## AIM OF THE TASK
Exclude every picture and return the remaining entries below verbatim.

Front-end code change data:
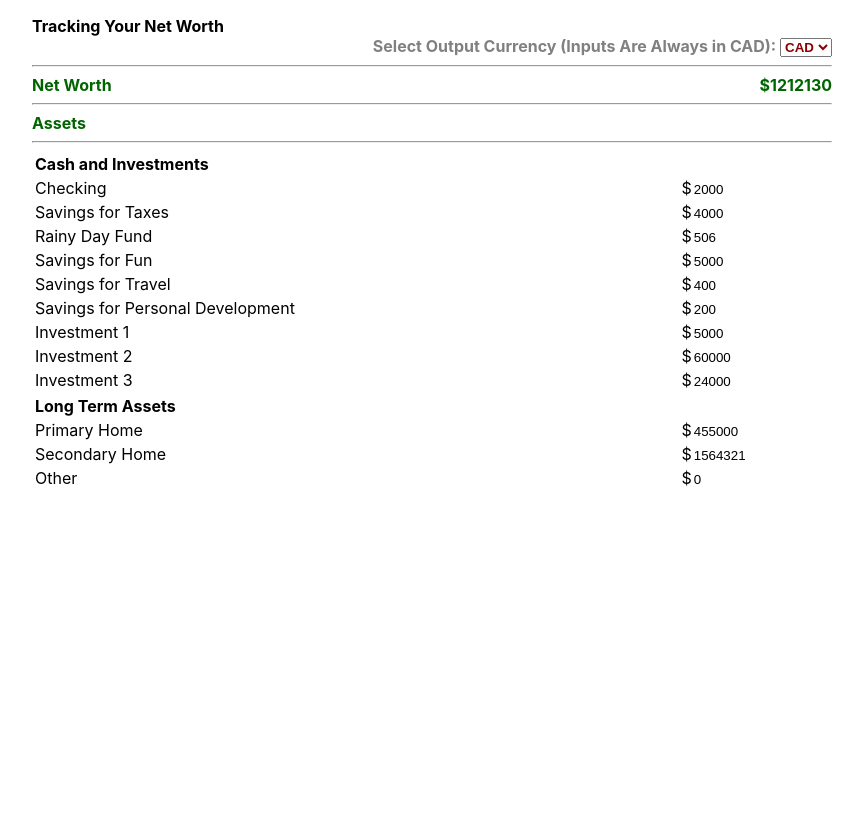
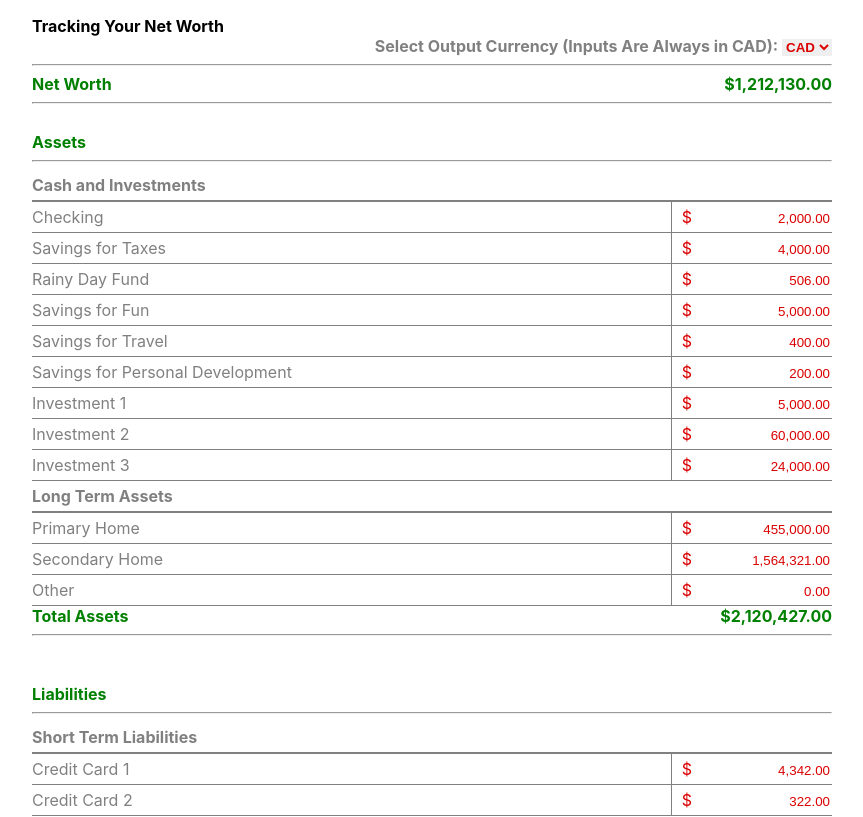
Before and after one commit to jspenguin2017/net-worth-calculator, a React (Create React App) app: page / in a window 1280 px wide. Shown: the top 817 px of the page, without its empty margins (208-1071 px from the left). Built offline with nearby package versions, Linux system fonts and the light colour scheme.

Commit message:
finish basic layout

```diff
--- a/public/index.html
+++ b/public/index.html
@@ -24,7 +24,7 @@
       work correctly both with client-side routing and a non-root public URL.
       Learn how to configure a non-root public URL by running `npm run build`.
     -->
-    <title>React App</title>
+    <title>Net Worth Calculator</title>
   </head>
   <body>
     <noscript>You need to enable JavaScript to run this app.</noscript>
--- a/src/App.css
+++ b/src/App.css
@@ -27,21 +27,29 @@
 }
 
 .input {
-  color: darkred;
+  color: #db0000;
 }
 
 .output {
-  color: darkgreen;
+  color: green;
 }
 
 .gray {
   color: gray;
 }
 
+/* Select */
+select {
+  border: 0;
+}
+
+select:focus {
+  outline: 0;
+}
+
 /* Table */
-input {
-  border: 0;
-  width: 85%;
+table {
+  border-spacing: 0;
 }
 
 table, tr {
@@ -52,6 +60,33 @@ th {
   text-align: left;
 }
 
+th, td {
+  padding: 5px 0 5px 0;
+}
+
+td {
+  border-bottom: 1px solid gray;
+}
+
+td:first-child {
+  border-right: 1px solid gray;
+}
+
+table input {
+  border: 0;
+  text-align: right;
+  width: 85%;
+}
+
+table input:focus {
+  background-color: #ffebeb;
+  outline: 0;
+}
+
+.border2 {
+  border-bottom: 2px solid gray;
+}
+
 .width80 {
   width: 80%;
 }
--- a/src/App.js
+++ b/src/App.js
@@ -9,8 +9,30 @@ class Component extends React.Component {
     totalLiabilities: 908297,
   };
 
+  defaultFormatter = new Intl.NumberFormat('en', { style: 'currency', currency: 'USD' });
+
+  formatCurrency(value, currency) {
+    // Show '$' instead of 'CA$'
+    if (currency === 'CAD')
+      currency = 'USD'
+
+    const formatter = currency ? new Intl.NumberFormat('en', {style: 'currency', currency}) : this.defaultFormatter;
+
+    return formatter.format(value);
+  }
+
+  formatCurrencyNoSign(value) {
+    return this.formatCurrency(value).replace('$', '');
+  }
+
+  recalculate() {
+    // TODO
+    this.forceUpdate();
+  }
+
   handleCurrencyChange(event) {
     model.currency.changeCurrency(event.target.value);
+    this.recalculate();
   }
 
   getTable(model, name) {
@@ -19,17 +41,19 @@ class Component extends React.Component {
       rows.push(
         <tr>
           <td>{name}</td>
-          <td className="align-right">$<input value={model.getTotalValue(name)}></input></td>
+          <td className="align-right input">
+            $<input className="input" value={this.formatCurrencyNoSign(model.getTotalValue(name))}></input>
+          </td>
         </tr>
       );
     }
 
     return (
-      <table>
+      <table className="gray">
         <thead>
           <tr>
-            <th className="width80">{name}</th>
-            <th className="width20"></th>
+            <th className="width80 border2">{name}</th>
+            <th className="width20 border2"></th>
           </tr>
         </thead>
         <tbody>
@@ -47,7 +71,7 @@ class Component extends React.Component {
         <div className="align-right">
           <span className="bold gray">
             Select Output Currency (Inputs Are Always in CAD):&nbsp;
-            <select className="bold input" onChange={this.handleCurrencyChange}>
+            <select className="bold input" onChange={this.handleCurrencyChange.bind(this)}>
               {
                 model.currency.getAllCurrencyNames().map(currency =>
                   <option value={currency} key={currency}>{currency}</option>)
@@ -60,12 +84,18 @@ class Component extends React.Component {
         <div>
           <div>
             <span className="bold output float-left">Net Worth</span>
-            <span className="bold output float-right">${this.state.netWorth}</span>
+            <span className="bold output float-right">
+              {
+                this.formatCurrency(this.state.netWorth, model.currency.getCurrency())
+              }
+            </span>
             <span className="clear"></span>
           </div>
         </div>
         <br></br>
         <hr></hr>
+
+        <br></br>
 
         <div>
           <span className="bold output">Assets</span>
@@ -83,6 +113,57 @@ class Component extends React.Component {
             this.getTable(model.longTermAssets, "Long Term Assets")
           }
         </div>
+
+        <div>
+          <div>
+            <span className="bold output float-left">Total Assets</span>
+            <span className="bold output float-right">
+              {
+                this.formatCurrency(this.state.totalAssets, model.currency.getCurrency())
+              }
+            </span>
+            <span className="clear"></span>
+          </div>
+        </div>
+        <br></br>
+        <hr></hr>
+
+        <br></br>
+        <br></br>
+
+        <div>
+          <span className="bold output">Liabilities</span>
+          <br></br>
+          <hr></hr>
+        </div>
+
+        <div>
+          {
+            this.getTable(model.shortTermLiabilities, "Short Term Liabilities")
+          }
+        </div>
+        <div>
+          {
+            this.getTable(model.longTermDebt, "Long Term Debt")
+          }
+        </div>
+
+        <div>
+          <div>
+            <span className="bold output float-left">Total Liabilities</span>
+            <span className="bold output float-right">
+              {
+                this.formatCurrency(this.state.totalLiabilities, model.currency.getCurrency())
+              }
+            </span>
+            <span className="clear"></span>
+          </div>
+        </div>
+        <br></br>
+        <hr></hr>
+
+        <br></br>
+        <br></br>
       </div>
     );
   }
```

## YOUR SOLUTION
Before and after one commit to jspenguin2017/net-worth-calculator, a React (Create React App) app: page / in a window 1280 px wide. Shown: the top 817 px of the page, without its empty margins (208-1071 px from the left). Built offline with nearby package versions, Linux system fonts and the light colour scheme.

Commit message:
finish basic layout

```diff
--- a/public/index.html
+++ b/public/index.html
@@ -24,7 +24,7 @@
       work correctly both with client-side routing and a non-root public URL.
       Learn how to configure a non-root public URL by running `npm run build`.
     -->
-    <title>React App</title>
+    <title>Net Worth Calculator</title>
   </head>
   <body>
     <noscript>You need to enable JavaScript to run this app.</noscript>
--- a/src/App.css
+++ b/src/App.css
@@ -27,21 +27,29 @@
 }
 
 .input {
-  color: darkred;
+  color: #db0000;
 }
 
 .output {
-  color: darkgreen;
+  color: green;
 }
 
 .gray {
   color: gray;
 }
 
+/* Select */
+select {
+  border: 0;
+}
+
+select:focus {
+  outline: 0;
+}
+
 /* Table */
-input {
-  border: 0;
-  width: 85%;
+table {
+  border-spacing: 0;
 }
 
 table, tr {
@@ -52,6 +60,33 @@ th {
   text-align: left;
 }
 
+th, td {
+  padding: 5px 0 5px 0;
+}
+
+td {
+  border-bottom: 1px solid gray;
+}
+
+td:first-child {
+  border-right: 1px solid gray;
+}
+
+table input {
+  border: 0;
+  text-align: right;
+  width: 85%;
+}
+
+table input:focus {
+  background-color: #ffebeb;
+  outline: 0;
+}
+
+.border2 {
+  border-bottom: 2px solid gray;
+}
+
 .width80 {
   width: 80%;
 }
--- a/src/App.js
+++ b/src/App.js
@@ -9,8 +9,30 @@ class Component extends React.Component {
     totalLiabilities: 908297,
   };
 
+  defaultFormatter = new Intl.NumberFormat('en', { style: 'currency', currency: 'USD' });
+
+  formatCurrency(value, currency) {
+    // Show '$' instead of 'CA$'
+    if (currency === 'CAD')
+      currency = 'USD'
+
+    const formatter = currency ? new Intl.NumberFormat('en', {style: 'currency', currency}) : this.defaultFormatter;
+
+    return formatter.format(value);
+  }
+
+  formatCurrencyNoSign(value) {
+    return this.formatCurrency(value).replace('$', '');
+  }
+
+  recalculate() {
+    // TODO
+    this.forceUpdate();
+  }
+
   handleCurrencyChange(event) {
     model.currency.changeCurrency(event.target.value);
+    this.recalculate();
   }
 
   getTable(model, name) {
@@ -19,17 +41,19 @@ class Component extends React.Component {
       rows.push(
         <tr>
           <td>{name}</td>
-          <td className="align-right">$<input value={model.getTotalValue(name)}></input></td>
+          <td className="align-right input">
+            $<input className="input" value={this.formatCurrencyNoSign(model.getTotalValue(name))}></input>
+          </td>
         </tr>
       );
     }
 
     return (
-      <table>
+      <table className="gray">
         <thead>
           <tr>
-            <th className="width80">{name}</th>
-            <th className="width20"></th>
+            <th className="width80 border2">{name}</th>
+            <th className="width20 border2"></th>
           </tr>
         </thead>
         <tbody>
@@ -47,7 +71,7 @@ class Component extends React.Component {
         <div className="align-right">
           <span className="bold gray">
             Select Output Currency (Inputs Are Always in CAD):&nbsp;
-            <select className="bold input" onChange={this.handleCurrencyChange}>
+            <select className="bold input" onChange={this.handleCurrencyChange.bind(this)}>
               {
                 model.currency.getAllCurrencyNames().map(currency =>
                   <option value={currency} key={currency}>{currency}</option>)
@@ -60,12 +84,18 @@ class Component extends React.Component {
         <div>
           <div>
             <span className="bold output float-left">Net Worth</span>
-            <span className="bold output float-right">${this.state.netWorth}</span>
+            <span className="bold output float-right">
+              {
+                this.formatCurrency(this.state.netWorth, model.currency.getCurrency())
+              }
+            </span>
             <span className="clear"></span>
           </div>
         </div>
         <br></br>
         <hr></hr>
+
+        <br></br>
 
         <div>
           <span className="bold output">Assets</span>
@@ -83,6 +113,57 @@ class Component extends React.Component {
             this.getTable(model.longTermAssets, "Long Term Assets")
           }
         </div>
+
+        <div>
+          <div>
+            <span className="bold output float-left">Total Assets</span>
+            <span className="bold output float-right">
+              {
+                this.formatCurrency(this.state.totalAssets, model.currency.getCurrency())
+              }
+            </span>
+            <span className="clear"></span>
+          </div>
+        </div>
+        <br></br>
+        <hr></hr>
+
+        <br></br>
+        <br></br>
+
+        <div>
+          <span className="bold output">Liabilities</span>
+          <br></br>
+          <hr></hr>
+        </div>
+
+        <div>
+          {
+            this.getTable(model.shortTermLiabilities, "Short Term Liabilities")
+          }
+        </div>
+        <div>
+          {
+            this.getTable(model.longTermDebt, "Long Term Debt")
+          }
+        </div>
+
+        <div>
+          <div>
+            <span className="bold output float-left">Total Liabilities</span>
+            <span className="bold output float-right">
+              {
+                this.formatCurrency(this.state.totalLiabilities, model.currency.getCurrency())
+              }
+            </span>
+            <span className="clear"></span>
+          </div>
+        </div>
+        <br></br>
+        <hr></hr>
+
+        <br></br>
+        <br></br>
       </div>
     );
   }
```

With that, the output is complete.